DIRECTIONS FOR THIS TASK:
Among the lines of the records below, copy those that hold the word "placekitten".

SUPPLIED RECORDS:
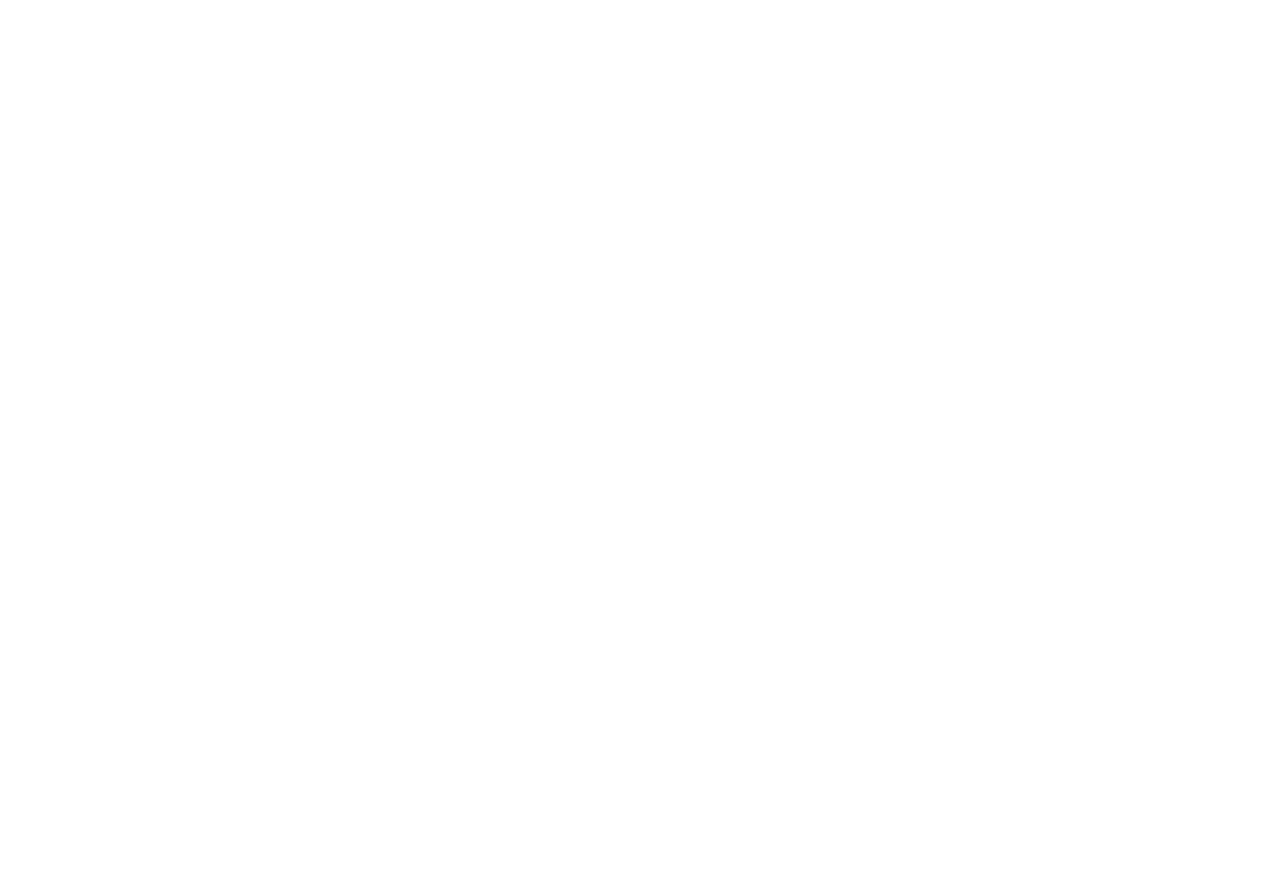
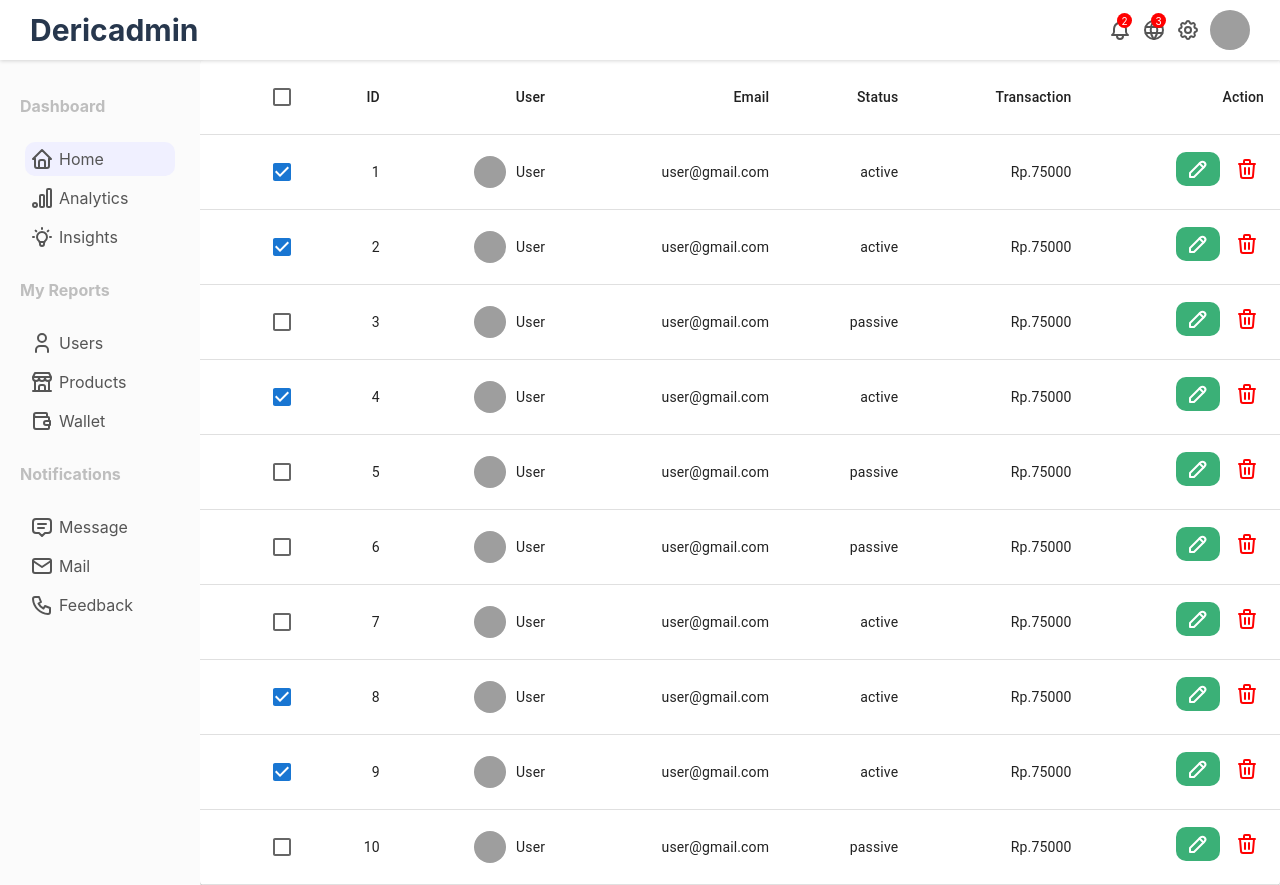
Before and after one commit to muhammadderic/admin_dashboard--ReactJS, a React (Create React App) app: page /users in a window 1280 px wide. Before the commit this address had no page. Before the commit the page ends 800 px from the top, so only its background shows below. Built offline with nearby package versions, Linux system fonts and the light colour scheme; grey boxes are pictures that could not be loaded.

Commit message:
Create user list page + add userList dummyData

```diff
--- a/package.json
+++ b/package.json
@@ -6,6 +6,7 @@
     "@emotion/react": "^11.11.0",
     "@emotion/styled": "^11.11.0",
     "@mui/material": "^5.13.1",
+    "@mui/x-data-grid": "^6.5.0",
     "@testing-library/jest-dom": "^5.16.5",
     "@testing-library/react": "^13.4.0",
     "@testing-library/user-event": "^13.5.0",
--- a/src/App.js
+++ b/src/App.js
@@ -1,6 +1,7 @@
 import { BrowserRouter, Route, Routes } from "react-router-dom";
 import Topbar from "./components/Topbar";
 import Home from "./pages/Home";
+import UserList from "./pages/UserList";
 
 function App() {
   return (
@@ -8,6 +9,7 @@
       <Routes>
         <Route path="/" element={<Topbar />}>
           <Route path="/home" element={<Home />} />
+          <Route path="/users" element={<UserList />} />
         </Route>
       </Routes>
     </BrowserRouter>
--- a/src/components/Sidebar.jsx
+++ b/src/components/Sidebar.jsx
@@ -41,7 +41,7 @@
         <div className="sidebarMenu">
           <h3 className="sidebarTitle">My Reports</h3>
           <ul className="sidebarList">
-            <Link to="/user" className="link">
+            <Link to="/users" className="link">
               <li className="sidebarListItem">
                 <svg xmlns="http://www.w3.org/2000/svg" className="icon icon-tabler icon-tabler-user" width="24" height="24" viewBox="0 0 24 24" strokeWidth="2" stroke="currentColor" fill="none" strokeLinecap="round" strokeLinejoin="round">
                   <path stroke="none" d="M0 0h24v24H0z" fill="none"></path>
--- a/src/dummyData.js
+++ b/src/dummyData.js
@@ -48,3 +48,106 @@
     "Active User": 900,
   },
 ];
+
+export const userList = [
+  {
+    id: 1,
+    username: "User",
+    avatar:
+      "http://placekitten.com/50/50",
+    email: "user@gmail.com",
+    status: "active",
+    transaction: 75000,
+    check: true,
+  },
+  {
+    id: 2,
+    username: "User",
+    avatar:
+      "http://placekitten.com/52/52",
+    email: "user@gmail.com",
+    status: "active",
+    transaction: 75000,
+    check: true,
+  },
+  {
+    id: 3,
+    username: "User",
+    avatar:
+      "http://placekitten.com/54/54",
+    email: "user@gmail.com",
+    status: "passive",
+    transaction: 75000,
+    check: false,
+  },
+  {
+    id: 4,
+    username: "User",
+    avatar:
+      "http://placekitten.com/56/56",
+    email: "user@gmail.com",
+    status: "active",
+    transaction: 75000,
+    check: true,
+  },
+  {
+    id: 5,
+    username: "User",
+    avatar:
+      "http://placekitten.com/58/58",
+    email: "user@gmail.com",
+    status: "passive",
+    transaction: 75000,
+    check: false,
+  },
+  {
+    id: 6,
+    username: "User",
+    avatar:
+      "http://placekitten.com/60/60",
+    email: "user@gmail.com",
+    status: "passive",
+    transaction: 75000,
+    check: false,
+  },
+  {
+    id: 7,
+    username: "User",
+    avatar:
+      "http://placekitten.com/62/62",
+    email: "user@gmail.com",
+    status: "active",
+    transaction: 75000,
+    check: false,
+  },
+  {
+    id: 8,
+    username: "User",
+    avatar:
+      "http://placekitten.com/64/64",
+    email: "user@gmail.com",
+    status: "active",
+    transaction: 75000,
+    check: true,
+  },
+  {
+    id: 9,
+    username: "User",
+    avatar:
+      "http://placekitten.com/66/66",
+    email: "user@gmail.com",
+    status: "active",
+    transaction: 75000,
+    check: true,
+  },
+  {
+    id: 10,
+    username: "User",
+    avatar:
+      "http://placekitten.com/68/68",
+    email: "user@gmail.com",
+    status: "passive",
+    transaction: 75000,
+    check: false,
+  },
+];
--- /dev/null
+++ b/src/pages/UserList.jsx
@@ -0,0 +1,69 @@
+import { Link } from "react-router-dom";
+import { Table, TableCell, TableContainer, TableHead, TableRow, Paper, TableBody, Checkbox, Box } from "@mui/material";
+import { userList } from "../dummyData";
+import "../styles/userlist.css";
+
+export default function UserList() {
+  return (
+    <div className="userList">
+      <TableContainer component={Paper}>
+        <Table aria-label="simple table">
+          <TableHead>
+            <TableRow>
+              <TableCell align="right"><Checkbox /></TableCell>
+              <TableCell align="right">ID</TableCell>
+              <TableCell align="right">User</TableCell>
+              <TableCell align="right">Email</TableCell>
+              <TableCell align="right">Status</TableCell>
+              <TableCell align="right">Transaction</TableCell>
+              <TableCell align="right">Action</TableCell>
+            </TableRow>
+          </TableHead>
+          <TableBody>
+            {userList.map((user) => (
+              <TableRow
+                key={user.id}
+              >
+                <TableCell align="right" component="th" scope="row">
+                  <Checkbox checked={user.check ? true : false} />
+                </TableCell>
+                <TableCell align="right" component="th" scope="row">
+                  {user.id}
+                </TableCell>
+                <TableCell align="right">
+                  <Box className="userListUser">
+                    <img src={user.avatar} alt="" className="userListImg" />
+                    <div>
+                      {user.username}
+                    </div>
+
+                  </Box>
+                </TableCell>
+                <TableCell align="right">{user.email}</TableCell>
+                <TableCell align="right">{user.status}</TableCell>
+                <TableCell align="right">Rp.{user.transaction}</TableCell>
+                <TableCell align="right" className="userListEdit">
+                  <Link to="/user">
+                    <svg xmlns="http://www.w3.org/2000/svg" className="userListEditIcon icon icon-tabler icon-tabler-pencil" width="24" height="24" viewBox="0 0 24 24" strokeWidth="2" stroke="currentColor" fill="none" strokeLinecap="round" strokeLinejoin="round">
+                      <path stroke="none" d="M0 0h24v24H0z" fill="none"></path>
+                      <path d="M4 20h4l10.5 -10.5a1.5 1.5 0 0 0 -4 -4l-10.5 10.5v4"></path>
+                      <path d="M13.5 6.5l4 4"></path>
+                    </svg>
+                  </Link>
+                  <svg xmlns="http://www.w3.org/2000/svg" className="userListDeleteIcon icon icon-tabler icon-tabler-trash" width="24" height="24" viewBox="0 0 24 24" strokeWidth="2" stroke="currentColor" fill="none" strokeLinecap="round" strokeLinejoin="round">
+                    <path stroke="none" d="M0 0h24v24H0z" fill="none"></path>
+                    <path d="M4 7l16 0"></path>
+                    <path d="M10 11l0 6"></path>
+                    <path d="M14 11l0 6"></path>
+                    <path d="M5 7l1 12a2 2 0 0 0 2 2h8a2 2 0 0 0 2 -2l1 -12"></path>
+                    <path d="M9 7v-3a1 1 0 0 1 1 -1h4a1 1 0 0 1 1 1v3"></path>
+                  </svg>
+                </TableCell>
+              </TableRow>
+            ))}
+          </TableBody>
+        </Table>
+      </TableContainer>
+    </div>
+  )
+}
--- /dev/null
+++ b/src/styles/userlist.css
@@ -0,0 +1,39 @@
+.userList {
+  flex: 4;
+}
+
+.userListUser {
+  display: flex;
+  align-items: center;
+  justify-content: flex-end;
+}
+
+.userListImg {
+  width: 32px;
+  height: 32px;
+  margin-right: 10px;
+  border-radius: 50%;
+  object-fit: cover;
+}
+
+.userListEdit {
+  display: flex;
+  justify-content: center;
+  align-items: center;
+}
+
+.userListEditIcon {
+  margin-right: 10px;
+  padding: 5px 10px;
+  background-color: #3bb077;
+  color: white;
+  border: none;
+  border-radius: 10px;
+  cursor: pointer;
+}
+
+.userListDeleteIcon {
+  padding: 5px 5px;
+  color: red;
+  cursor: pointer;
+}
```
Also changed, not shown: 1 other file (tests, documents, lock files or other folders).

SOLVED PROBLEM:
+      "http://placekitten.com/50/50",
+      "http://placekitten.com/52/52",
+      "http://placekitten.com/54/54",
+      "http://placekitten.com/56/56",
+      "http://placekitten.com/58/58",
+      "http://placekitten.com/60/60",
+      "http://placekitten.com/62/62",
+      "http://placekitten.com/64/64",
+      "http://placekitten.com/66/66",
+      "http://placekitten.com/68/68",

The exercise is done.